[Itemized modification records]
******************************

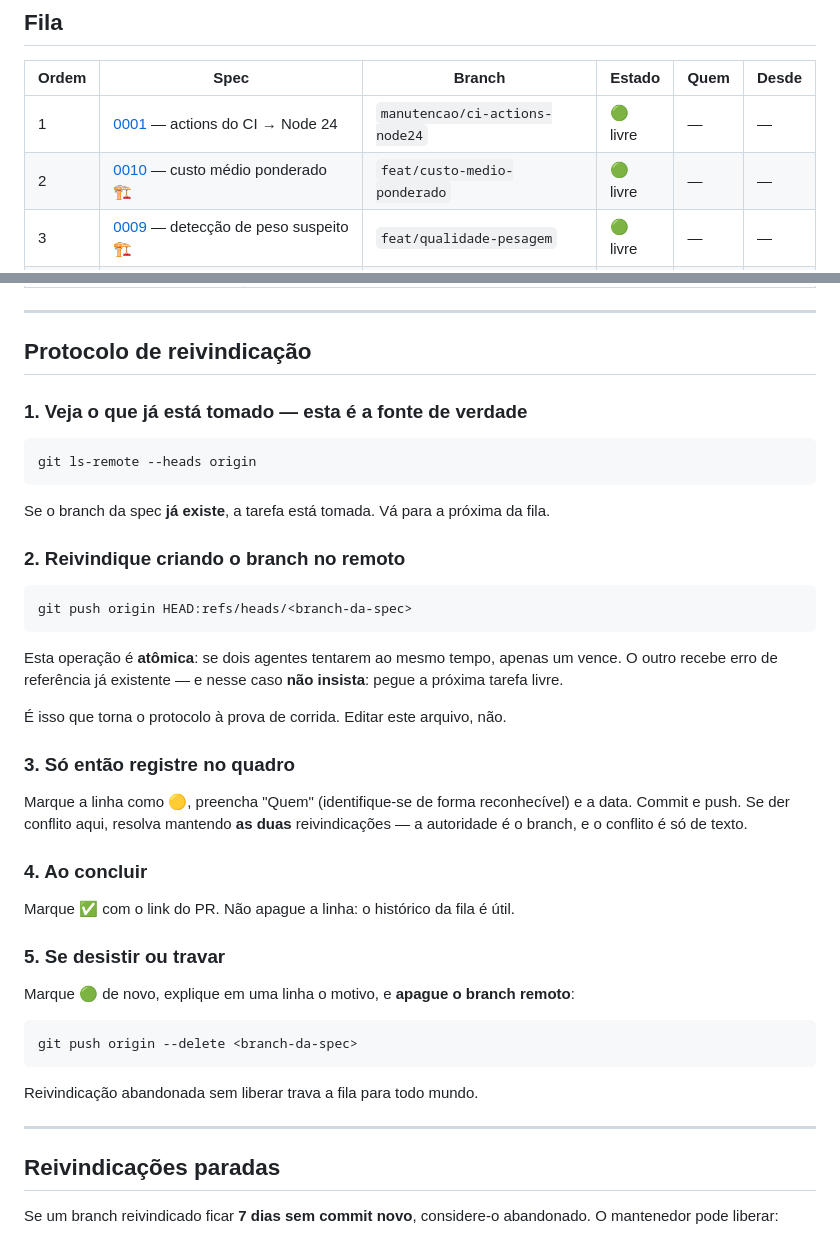
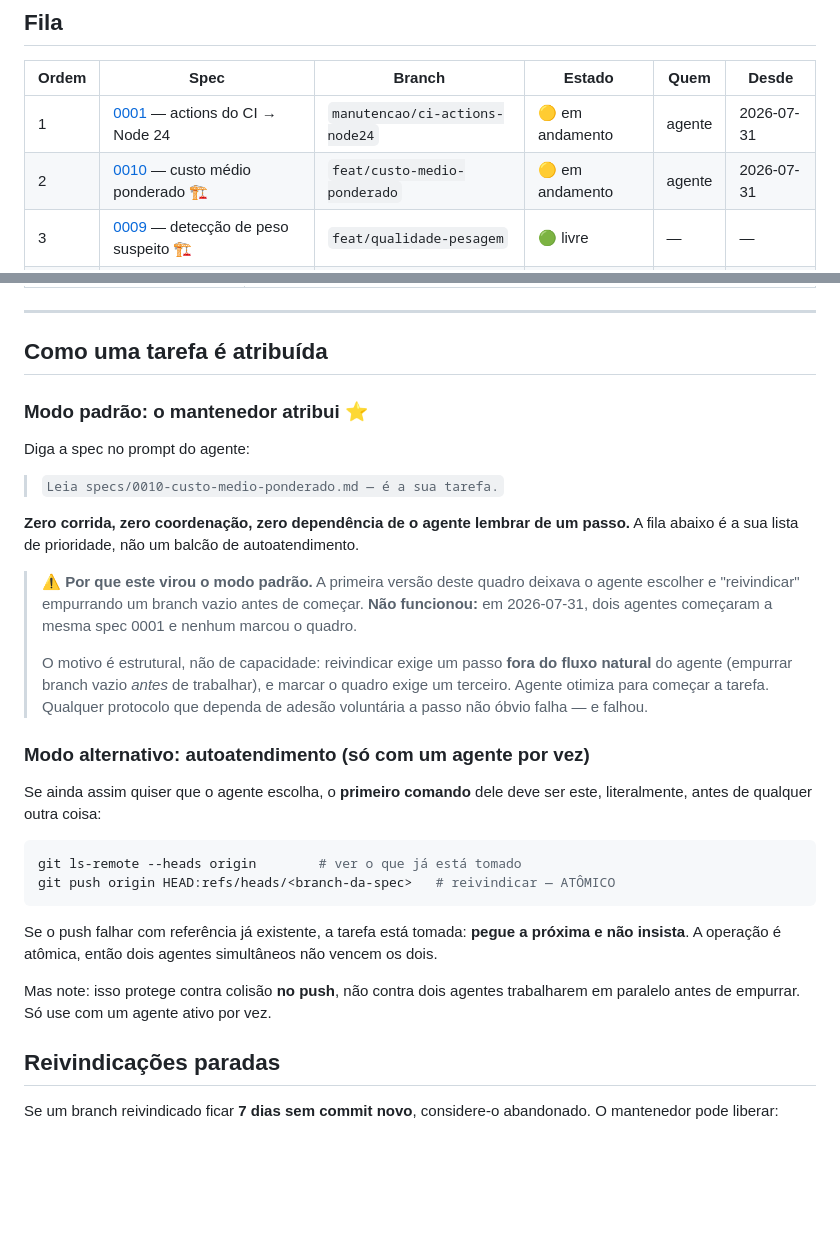
Before and after one commit to welz-gui/AgroTop, a Markdown page: specs/QUADRO.md, 2 parts joined by grey strips. GitHub-like rendering; blank space fills up the shorter version.

Commit message:
docs: atribuicao explicita substitui autoatendimento (o protocolo falhou)
Em 2026-07-31 dois agentes comecaram a mesma spec 0001 e nenhum marcou o quadro.
A falha e do desenho, nao dos agentes.

Causa estrutural: reivindicar exigia um passo FORA do fluxo natural do agente —
empurrar branch vazio ANTES de trabalhar — e marcar o quadro exigia um terceiro.
Agente otimiza para comecar a tarefa. Protocolo que depende de adesao voluntaria
a passo nao obvio falha.

O push atomico de branch continua correto em teoria (so um vence), mas protege
apenas no momento do push — nao impede dois agentes trabalharem em paralelo
antes disso. Era protecao no lugar errado.

Modo padrao passa a ser: o MANTENEDOR atribui a spec no prompt. Uma linha,
zero corrida, zero coordenacao. A fila vira lista de prioridade do mantenedor,
nao balcao de autoatendimento. Autoatendimento fica documentado como modo
alternativo, valido so com um agente ativo por vez.

Licao registrada no ROADMAP: preferir mecanismo que torna o erro IMPOSSIVEL
(worktree sem secrets.toml, branch protection, teste-guarda no CI) a mecanismo
que depende de alguem lembrar.

Quadro atualizado com o estado real: 0001 e 0010 em andamento.

Co-Authored-By: Claude Opus 4.8 <noreply@anthropic.com>

````diff
--- a/specs/QUADRO.md
+++ b/specs/QUADRO.md
@@ -13,8 +13,8 @@ baixo** — a ordem é prioridade, não sugestão.
 
 | Ordem | Spec | Branch | Estado | Quem | Desde |
 |---|---|---|---|---|---|
-| 1 | [0001](0001-ci-actions-node24.md) — actions do CI → Node 24 | `manutencao/ci-actions-node24` | 🟢 livre | — | — |
-| 2 | [0010](0010-custo-medio-ponderado.md) — custo médio ponderado 🏗️ | `feat/custo-medio-ponderado` | 🟢 livre | — | — |
+| 1 | [0001](0001-ci-actions-node24.md) — actions do CI → Node 24 | `manutencao/ci-actions-node24` | 🟡 em andamento | agente | 2026-07-31 |
+| 2 | [0010](0010-custo-medio-ponderado.md) — custo médio ponderado 🏗️ | `feat/custo-medio-ponderado` | 🟡 em andamento | agente | 2026-07-31 |
 | 3 | [0009](0009-deteccao-peso-suspeito.md) — detecção de peso suspeito 🏗️ | `feat/qualidade-pesagem` | 🟢 livre | — | — |
 | 4 | [0008](0008-importacao-pesagens-csv.md) — importação de pesagens CSV 🏗️ | `feat/importacao-pesagens` | 🟢 livre | — | — |
 | 5 | [0003](0003-poc-mapa-piquetes.md) — PoC biblioteca de mapa | `poc/mapa-piquetes` | 🟢 livre | — | — |
@@ -49,49 +49,41 @@ baixo** — a ordem é prioridade, não sugestão.
 
 ---
 
-## Protocolo de reivindicação
+## Como uma tarefa é atribuída
 
-### 1. Veja o que já está tomado — **esta é a fonte de verdade**
+### Modo padrão: **o mantenedor atribui** ⭐
+
+Diga a spec no prompt do agente:
+
+> `Leia specs/0010-custo-medio-ponderado.md — é a sua tarefa.`
+
+**Zero corrida, zero coordenação, zero dependência de o agente lembrar de um passo.**
+A fila abaixo é a sua lista de prioridade, não um balcão de autoatendimento.
+
+> ⚠️ **Por que este virou o modo padrão.** A primeira versão deste quadro deixava o agente
+> escolher e "reivindicar" empurrando um branch vazio antes de começar. **Não funcionou:**
+> em 2026-07-31, dois agentes começaram a mesma spec 0001 e nenhum marcou o quadro.
+>
+> O motivo é estrutural, não de capacidade: reivindicar exige um passo **fora do fluxo
+> natural** do agente (empurrar branch vazio *antes* de trabalhar), e marcar o quadro exige
+> um terceiro. Agente otimiza para começar a tarefa. Qualquer protocolo que dependa de
+> adesão voluntária a passo não óbvio falha — e falhou.
+
+### Modo alternativo: autoatendimento (só com um agente por vez)
+
+Se ainda assim quiser que o agente escolha, o **primeiro comando** dele deve ser este,
+literalmente, antes de qualquer outra coisa:
 
 ```bash
-git ls-remote --heads origin
+git ls-remote --heads origin        # ver o que já está tomado
+git push origin HEAD:refs/heads/<branch-da-spec>   # reivindicar — ATÔMICO
 ```
 
-Se o branch da spec **já existe**, a tarefa está tomada. Vá para a próxima da fila.
+Se o push falhar com referência já existente, a tarefa está tomada: **pegue a próxima e não
+insista**. A operação é atômica, então dois agentes simultâneos não vencem os dois.
 
-### 2. Reivindique criando o branch no remoto
-
-```bash
-git push origin HEAD:refs/heads/<branch-da-spec>
-```
-
-Esta operação é **atômica**: se dois agentes tentarem ao mesmo tempo, apenas um vence. O
-outro recebe erro de referência já existente — e nesse caso **não insista**: pegue a
-próxima tarefa livre.
-
-É isso que torna o protocolo à prova de corrida. Editar este arquivo, não.
-
-### 3. Só então registre no quadro
-
-Marque a linha como 🟡, preencha "Quem" (identifique-se de forma reconhecível) e a data.
-Commit e push. Se der conflito aqui, resolva mantendo **as duas** reivindicações — a
-autoridade é o branch, e o conflito é só de texto.
-
-### 4. Ao concluir
-
-Marque ✅ com o link do PR. Não apague a linha: o histórico da fila é útil.
-
-### 5. Se desistir ou travar
-
-Marque 🟢 de novo, explique em uma linha o motivo, e **apague o branch remoto**:
-
-```bash
-git push origin --delete <branch-da-spec>
-```
-
-Reivindicação abandonada sem liberar trava a fila para todo mundo.
-
----
+Mas note: isso protege contra colisão **no push**, não contra dois agentes trabalharem em
+paralelo antes de empurrar. Só use com um agente ativo por vez.
 
 ## Reivindicações paradas
 
````
Also changed, not shown: ROADMAP.md (+17 -7 lines), specs/README.md (+5 -6 lines).
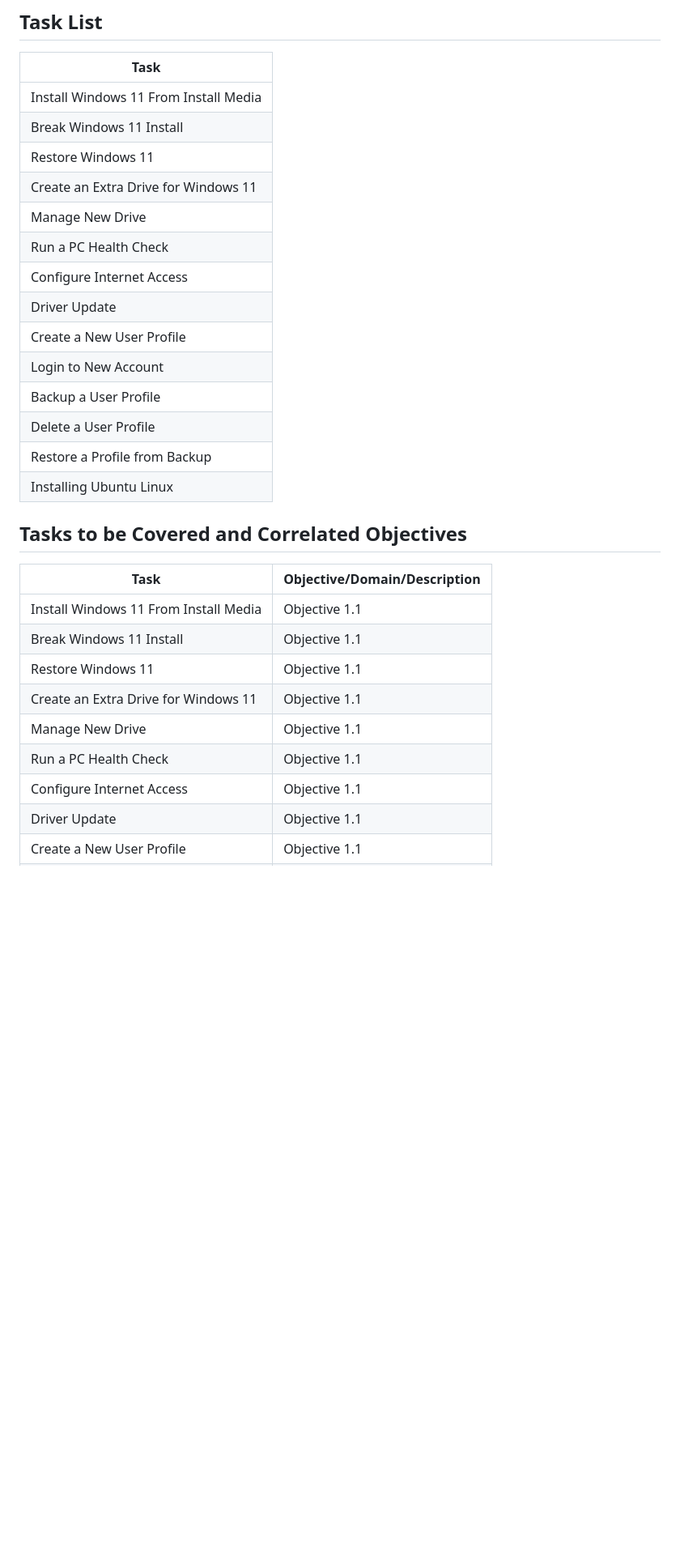
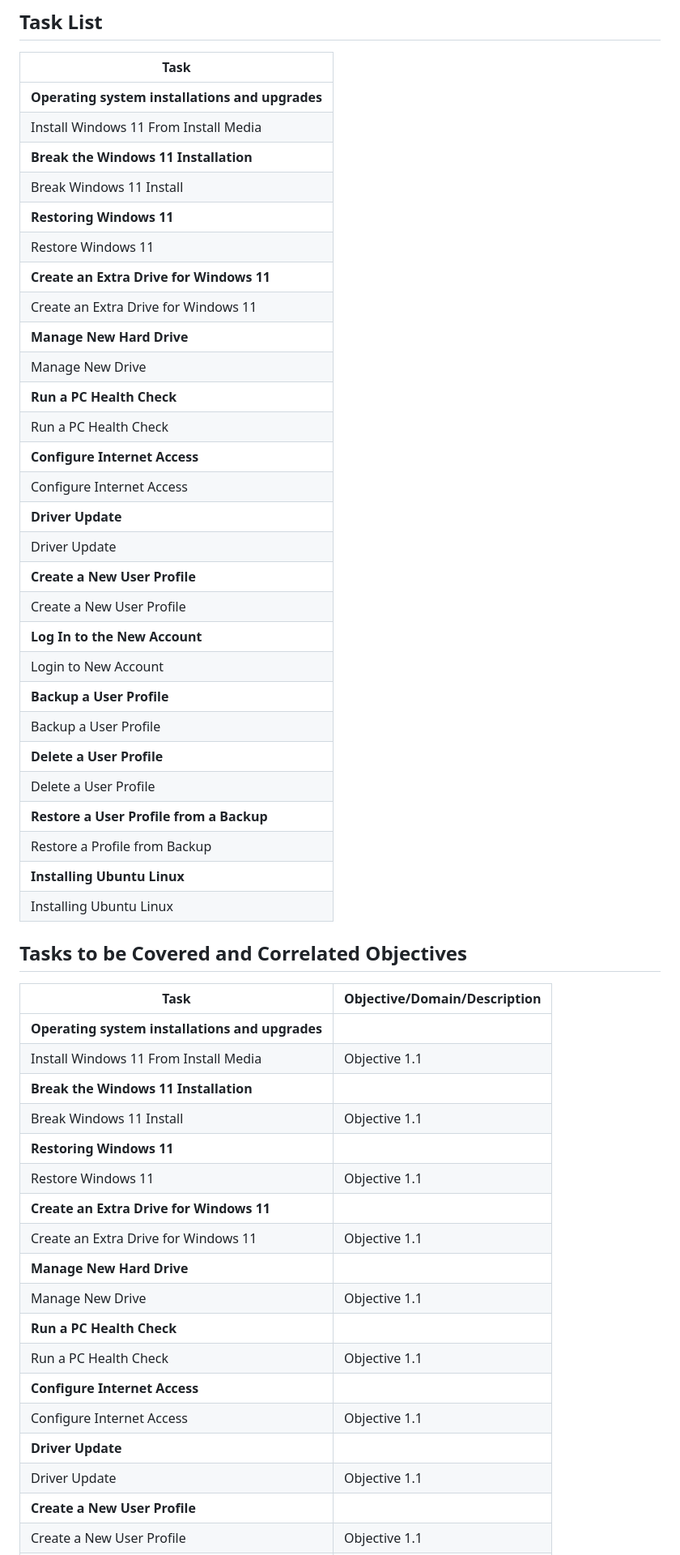
Before and after one commit to wonkastocks/A-12.220-LABS, a Markdown page: Lab_1-OS_Installations.md, the part around one of its changes. Shown at 81% size. Drawn GitHub-style; blank space fills up the shorter version.

Commit message:
A* 12.220 Hands-On-Labs

```diff
--- a/Lab_1-OS_Installations.md
+++ b/Lab_1-OS_Installations.md
@@ -5,19 +5,33 @@
 
 | Task                           |
 |--------------------------------|
+| **Operating system installations and upgrades** |
 | Install Windows 11 From Install Media |
+| **Break the Windows 11 Installation** |
 | Break Windows 11 Install       |
+| **Restoring Windows 11** |
 | Restore Windows 11             |
+| **Create an Extra Drive for Windows 11** |
 | Create an Extra Drive for Windows 11 |
+| **Manage New Hard Drive** |
 | Manage New Drive               |
+| **Run a PC Health Check** |
 | Run a PC Health Check          |
+| **Configure Internet Access** |
 | Configure Internet Access      |
+| **Driver Update** |
 | Driver Update                  |
+| **Create a New User Profile** |
 | Create a New User Profile      |
+| **Log In to the New Account** |
 | Login to New Account           |
+| **Backup a User Profile** |
 | Backup a User Profile          |
+| **Delete a User Profile** |
 | Delete a User Profile          |
+| **Restore a User Profile from a Backup** |
 | Restore a Profile from Backup  |
+| **Installing Ubuntu Linux** |
 | Installing Ubuntu Linux        |
 
 
@@ -30,12 +44,21 @@
 
 | Task                           | Objective/Domain/Description                                      |
 |--------------------------------|------------------------------------------------------------------|
+| **Operating system installations and upgrades** | |
 | Install Windows 11 From Install Media | Objective 1.1 |
+| **Break the Windows 11 Installation** | |
 | Break Windows 11 Install       | Objective 1.1 |
+| **Restoring Windows 11** | |
 | Restore Windows 11             | Objective 1.1 |
+| **Create an Extra Drive for Windows 11** | |
 | Create an Extra Drive for Windows 11 | Objective 1.1 |
+| **Manage New Hard Drive** | |
 | Manage New Drive               | Objective 1.1 |
+| **Run a PC Health Check** | |
 | Run a PC Health Check          | Objective 1.1 |
+| **Configure Internet Access** | |
 | Configure Internet Access      | Objective 1.1 |
+| **Driver Update** | |
 | Driver Update                  | Objective 1.1 |
+| **Create a New User Profile** | |
 | Create a New User Profile      | Objective 1.1 |
```
Also changed, not shown: other parts of Lab_1-OS_Installations.md (+5 -0 lines).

******************************

**Activity**
Within the entries above, how many lines contain the word "empurrar"? State the number only.

**Output for this task**
3